**DATA TO PROCESS**
------------------------------------------------------------

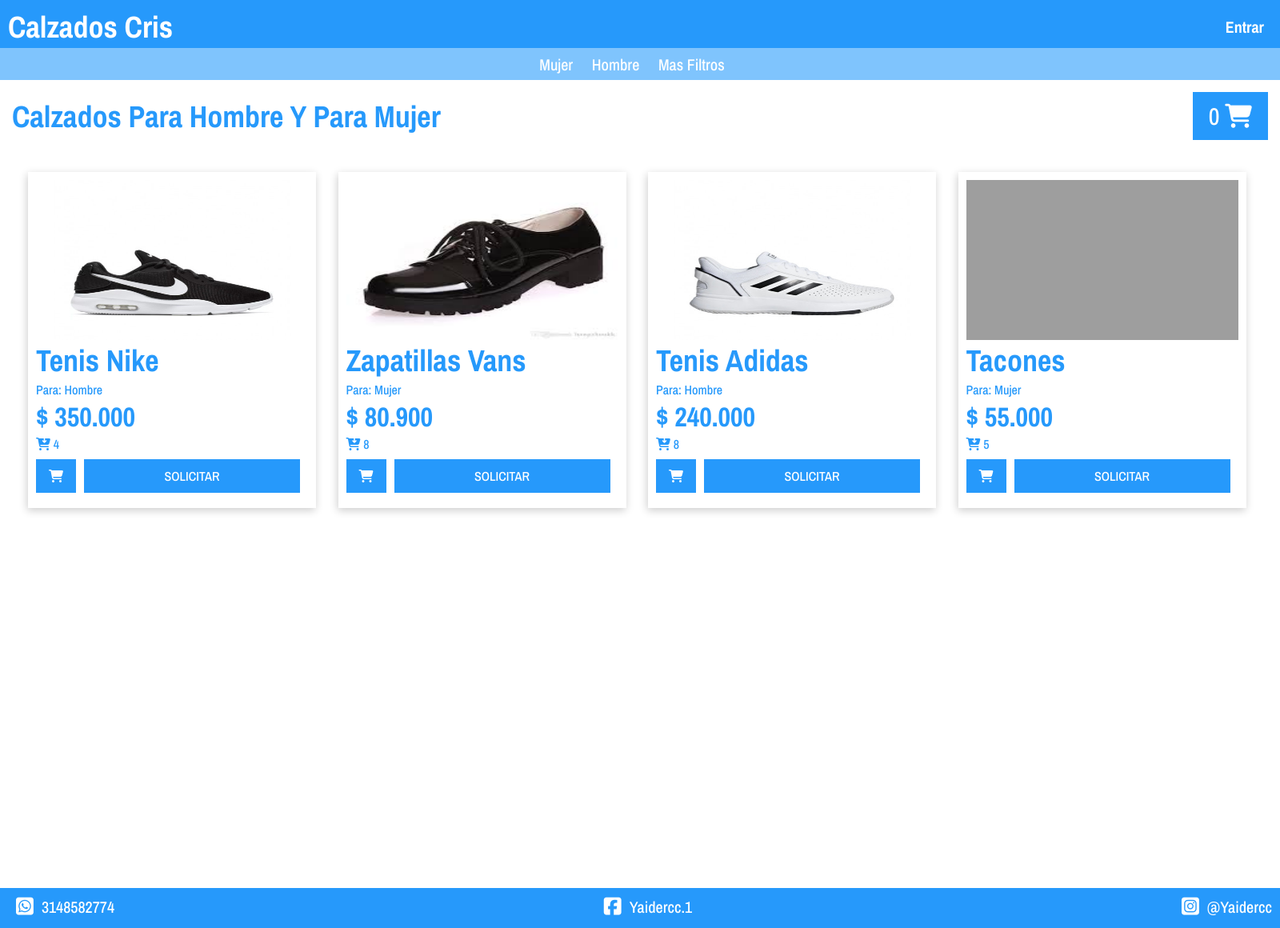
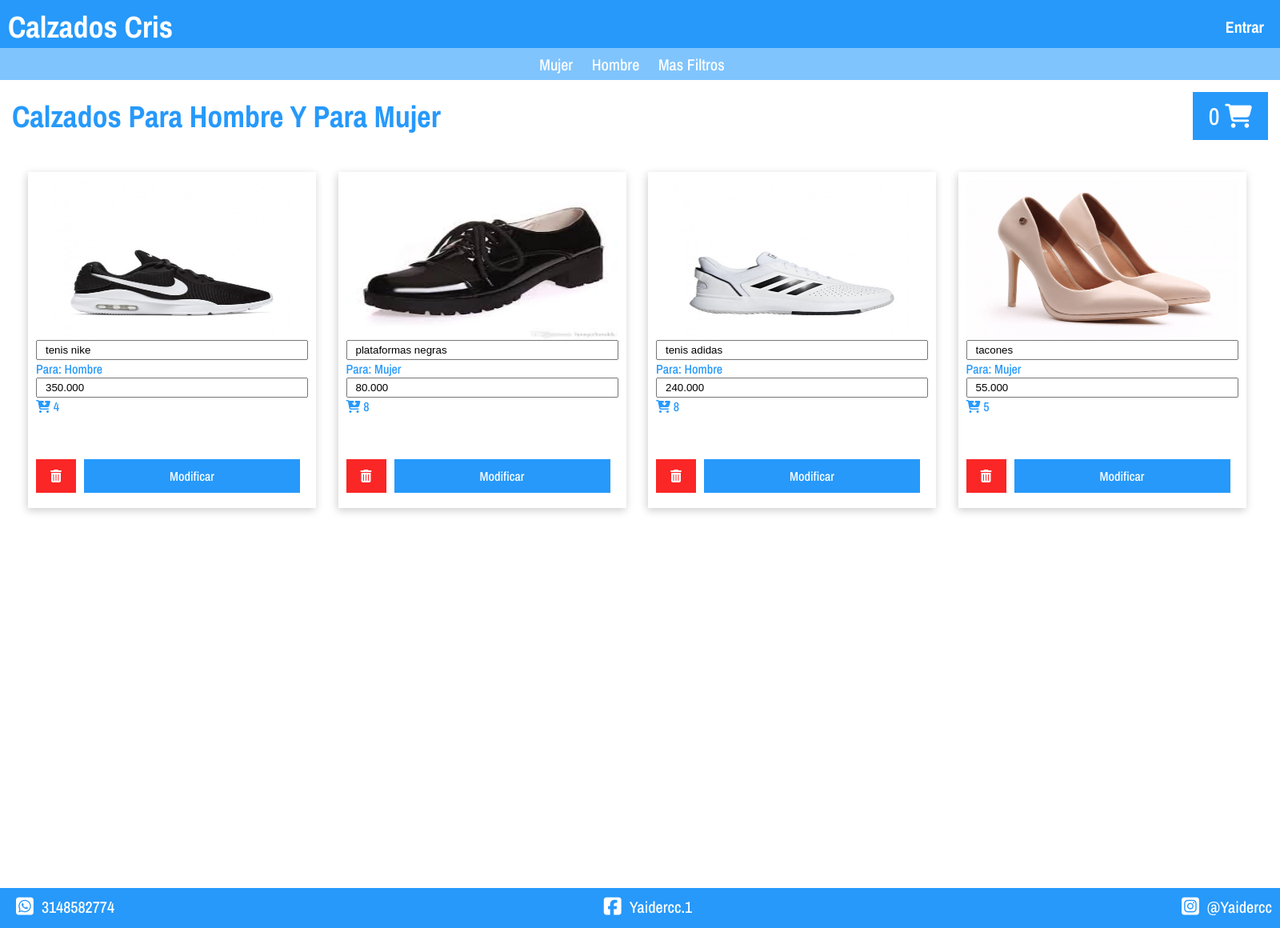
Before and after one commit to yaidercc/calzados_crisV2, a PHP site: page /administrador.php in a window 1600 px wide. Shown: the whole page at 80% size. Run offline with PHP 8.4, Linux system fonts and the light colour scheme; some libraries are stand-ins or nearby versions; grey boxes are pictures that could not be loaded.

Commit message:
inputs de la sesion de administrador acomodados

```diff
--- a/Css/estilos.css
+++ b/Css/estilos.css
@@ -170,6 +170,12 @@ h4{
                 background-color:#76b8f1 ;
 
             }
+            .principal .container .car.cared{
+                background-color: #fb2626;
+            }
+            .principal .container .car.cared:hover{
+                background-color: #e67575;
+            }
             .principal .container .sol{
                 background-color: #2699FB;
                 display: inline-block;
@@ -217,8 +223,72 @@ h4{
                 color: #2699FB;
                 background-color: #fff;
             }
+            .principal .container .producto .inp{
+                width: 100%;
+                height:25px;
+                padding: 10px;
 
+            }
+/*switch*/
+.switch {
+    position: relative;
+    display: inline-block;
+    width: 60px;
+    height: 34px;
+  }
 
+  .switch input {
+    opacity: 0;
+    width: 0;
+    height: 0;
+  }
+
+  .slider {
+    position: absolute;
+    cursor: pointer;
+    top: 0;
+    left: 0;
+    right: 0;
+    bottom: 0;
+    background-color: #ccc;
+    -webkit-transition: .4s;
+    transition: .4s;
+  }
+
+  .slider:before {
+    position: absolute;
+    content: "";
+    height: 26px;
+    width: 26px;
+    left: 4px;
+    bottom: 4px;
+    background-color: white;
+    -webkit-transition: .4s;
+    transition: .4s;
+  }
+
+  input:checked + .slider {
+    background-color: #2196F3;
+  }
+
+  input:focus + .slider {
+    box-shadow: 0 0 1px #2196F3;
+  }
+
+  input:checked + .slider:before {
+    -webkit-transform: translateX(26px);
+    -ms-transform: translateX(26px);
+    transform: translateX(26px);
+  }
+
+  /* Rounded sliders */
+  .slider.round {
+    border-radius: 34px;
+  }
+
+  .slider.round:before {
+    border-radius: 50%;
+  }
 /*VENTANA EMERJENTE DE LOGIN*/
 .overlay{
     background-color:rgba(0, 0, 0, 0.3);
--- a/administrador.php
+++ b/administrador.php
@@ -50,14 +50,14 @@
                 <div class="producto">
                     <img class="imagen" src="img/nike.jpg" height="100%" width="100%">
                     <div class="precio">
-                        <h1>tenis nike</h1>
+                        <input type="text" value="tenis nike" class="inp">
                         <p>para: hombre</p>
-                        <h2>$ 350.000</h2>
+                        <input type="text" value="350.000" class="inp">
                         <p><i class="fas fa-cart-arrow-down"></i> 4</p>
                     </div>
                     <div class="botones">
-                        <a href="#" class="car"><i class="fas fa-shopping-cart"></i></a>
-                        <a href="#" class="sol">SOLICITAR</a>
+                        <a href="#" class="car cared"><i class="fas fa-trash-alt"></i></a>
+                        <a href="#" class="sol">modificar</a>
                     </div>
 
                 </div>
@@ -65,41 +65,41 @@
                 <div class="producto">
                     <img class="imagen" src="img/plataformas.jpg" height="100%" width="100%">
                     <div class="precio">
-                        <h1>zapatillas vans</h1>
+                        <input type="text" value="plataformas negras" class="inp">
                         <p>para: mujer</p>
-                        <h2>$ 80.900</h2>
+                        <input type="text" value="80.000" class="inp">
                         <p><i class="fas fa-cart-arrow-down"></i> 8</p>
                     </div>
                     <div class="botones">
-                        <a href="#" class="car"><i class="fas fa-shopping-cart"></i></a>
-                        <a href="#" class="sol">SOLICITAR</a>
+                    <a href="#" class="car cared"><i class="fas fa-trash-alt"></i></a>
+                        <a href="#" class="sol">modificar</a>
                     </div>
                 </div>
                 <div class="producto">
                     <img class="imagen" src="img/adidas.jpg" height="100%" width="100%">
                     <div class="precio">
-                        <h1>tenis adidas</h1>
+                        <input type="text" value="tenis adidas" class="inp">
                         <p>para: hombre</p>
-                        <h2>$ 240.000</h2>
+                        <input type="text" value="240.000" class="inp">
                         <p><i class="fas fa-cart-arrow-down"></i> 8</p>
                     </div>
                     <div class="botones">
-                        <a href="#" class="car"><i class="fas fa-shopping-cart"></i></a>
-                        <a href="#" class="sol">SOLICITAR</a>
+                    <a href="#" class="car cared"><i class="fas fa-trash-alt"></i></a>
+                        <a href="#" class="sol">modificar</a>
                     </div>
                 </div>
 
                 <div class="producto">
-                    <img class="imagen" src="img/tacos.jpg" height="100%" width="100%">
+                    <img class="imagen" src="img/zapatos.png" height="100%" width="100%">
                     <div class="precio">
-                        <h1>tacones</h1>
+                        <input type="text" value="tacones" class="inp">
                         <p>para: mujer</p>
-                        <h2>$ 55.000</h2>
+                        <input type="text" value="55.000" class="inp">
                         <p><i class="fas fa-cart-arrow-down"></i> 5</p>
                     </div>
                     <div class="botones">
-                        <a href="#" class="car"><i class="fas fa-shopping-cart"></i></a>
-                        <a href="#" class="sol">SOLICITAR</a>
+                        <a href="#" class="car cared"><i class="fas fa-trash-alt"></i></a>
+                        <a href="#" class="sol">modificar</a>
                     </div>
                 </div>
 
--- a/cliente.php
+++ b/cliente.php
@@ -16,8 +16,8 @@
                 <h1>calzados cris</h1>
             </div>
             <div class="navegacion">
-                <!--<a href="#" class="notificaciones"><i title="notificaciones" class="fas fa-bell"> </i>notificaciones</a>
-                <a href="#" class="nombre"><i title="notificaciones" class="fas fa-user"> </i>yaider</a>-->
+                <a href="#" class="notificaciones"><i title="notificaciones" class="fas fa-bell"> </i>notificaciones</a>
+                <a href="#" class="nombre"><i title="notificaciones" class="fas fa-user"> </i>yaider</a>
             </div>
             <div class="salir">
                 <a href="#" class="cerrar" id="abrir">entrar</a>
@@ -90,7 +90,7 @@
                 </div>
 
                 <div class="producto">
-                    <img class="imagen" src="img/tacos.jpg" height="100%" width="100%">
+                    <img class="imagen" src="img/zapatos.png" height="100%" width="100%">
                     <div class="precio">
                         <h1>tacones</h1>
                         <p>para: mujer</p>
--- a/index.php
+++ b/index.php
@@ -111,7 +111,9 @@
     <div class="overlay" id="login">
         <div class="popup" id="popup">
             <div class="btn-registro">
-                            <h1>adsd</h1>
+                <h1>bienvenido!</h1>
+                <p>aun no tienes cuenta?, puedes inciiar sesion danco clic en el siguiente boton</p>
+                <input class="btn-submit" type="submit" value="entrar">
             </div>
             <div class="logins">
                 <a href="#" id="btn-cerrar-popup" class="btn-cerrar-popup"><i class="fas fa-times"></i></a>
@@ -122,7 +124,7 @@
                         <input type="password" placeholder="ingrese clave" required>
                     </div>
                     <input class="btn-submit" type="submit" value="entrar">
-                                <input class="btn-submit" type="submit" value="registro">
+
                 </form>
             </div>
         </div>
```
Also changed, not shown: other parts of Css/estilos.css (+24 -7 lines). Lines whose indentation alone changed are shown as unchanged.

------------------------------------------------------------

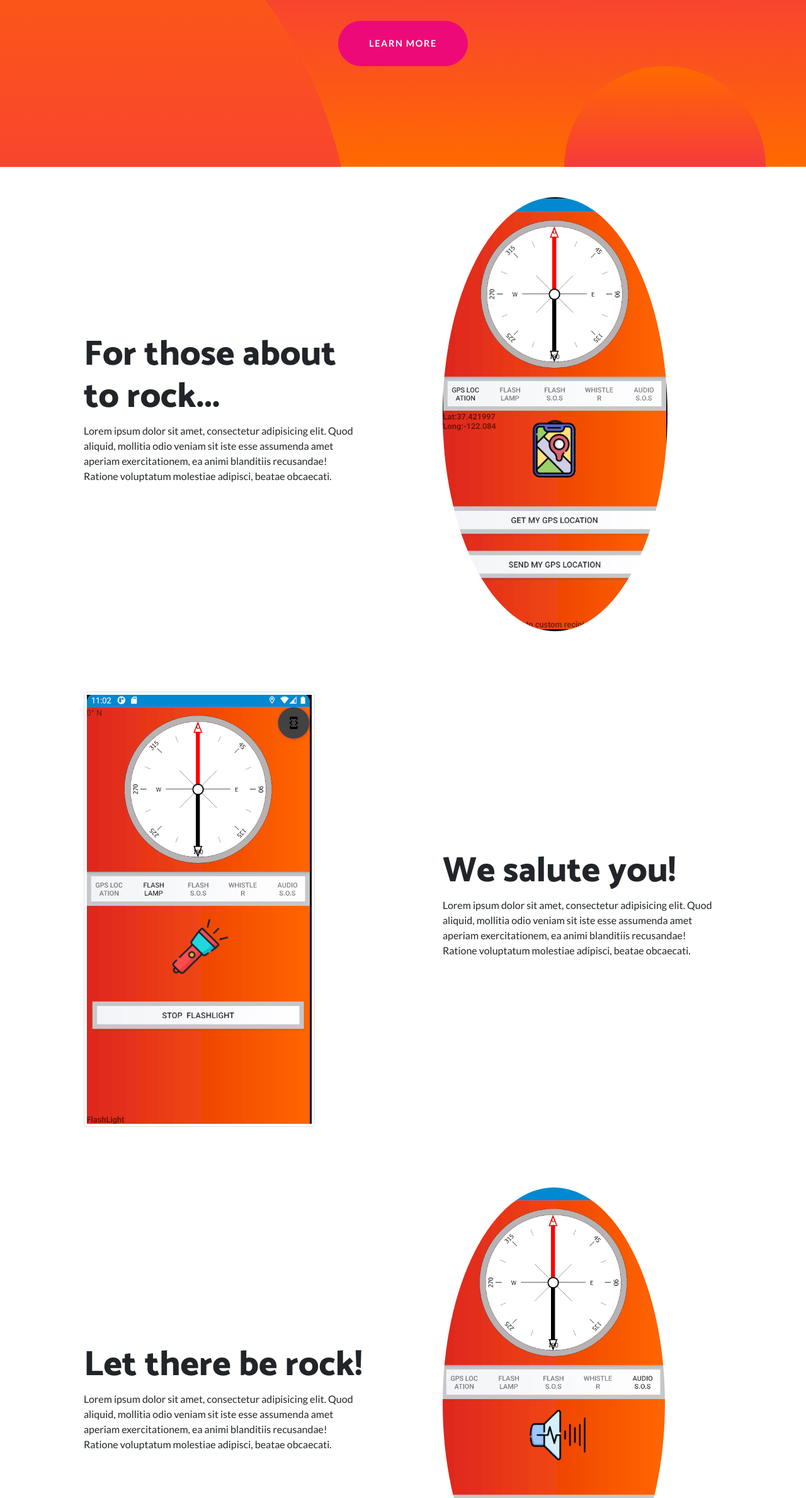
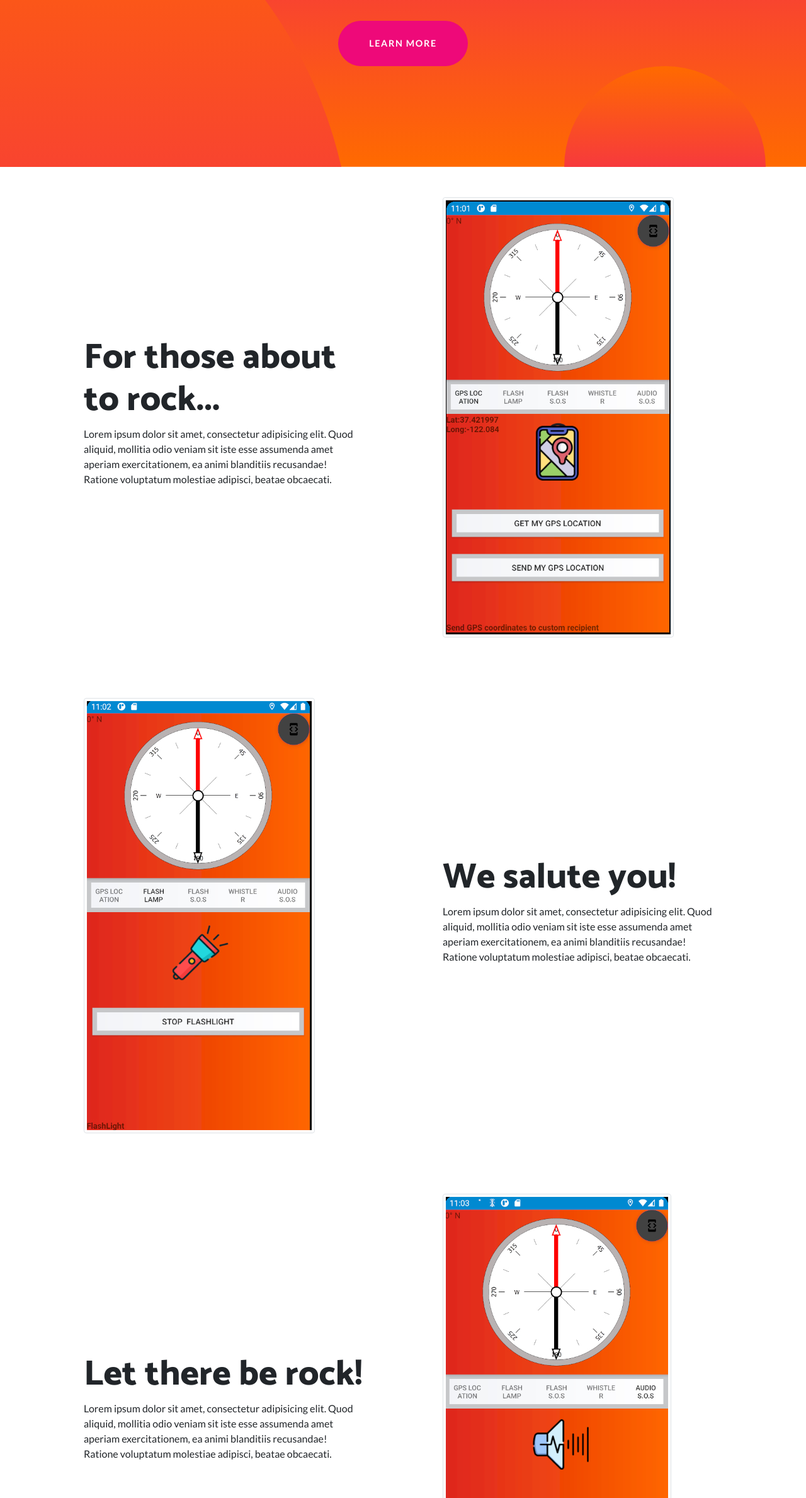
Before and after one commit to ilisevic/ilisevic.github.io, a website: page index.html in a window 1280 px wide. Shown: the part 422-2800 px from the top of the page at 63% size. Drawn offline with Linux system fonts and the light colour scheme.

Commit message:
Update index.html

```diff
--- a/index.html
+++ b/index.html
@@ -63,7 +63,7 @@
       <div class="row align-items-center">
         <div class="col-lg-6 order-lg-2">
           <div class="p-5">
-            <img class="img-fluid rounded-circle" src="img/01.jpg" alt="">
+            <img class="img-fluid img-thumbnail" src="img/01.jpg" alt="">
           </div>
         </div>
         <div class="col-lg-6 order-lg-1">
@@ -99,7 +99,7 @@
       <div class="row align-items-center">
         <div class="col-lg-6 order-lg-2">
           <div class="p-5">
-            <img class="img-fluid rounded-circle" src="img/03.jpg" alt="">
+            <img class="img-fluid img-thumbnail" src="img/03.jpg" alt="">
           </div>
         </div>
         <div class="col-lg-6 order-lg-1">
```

------------------------------------------------------------

**TASK STATEMENT**
Spot every line in the entries that includes the word "popup", and copy each one out.

**RESULT BELOW**
         <div class="popup" id="popup">
                 <a href="#" id="btn-cerrar-popup" class="btn-cerrar-popup"><i class="fas fa-times"></i></a>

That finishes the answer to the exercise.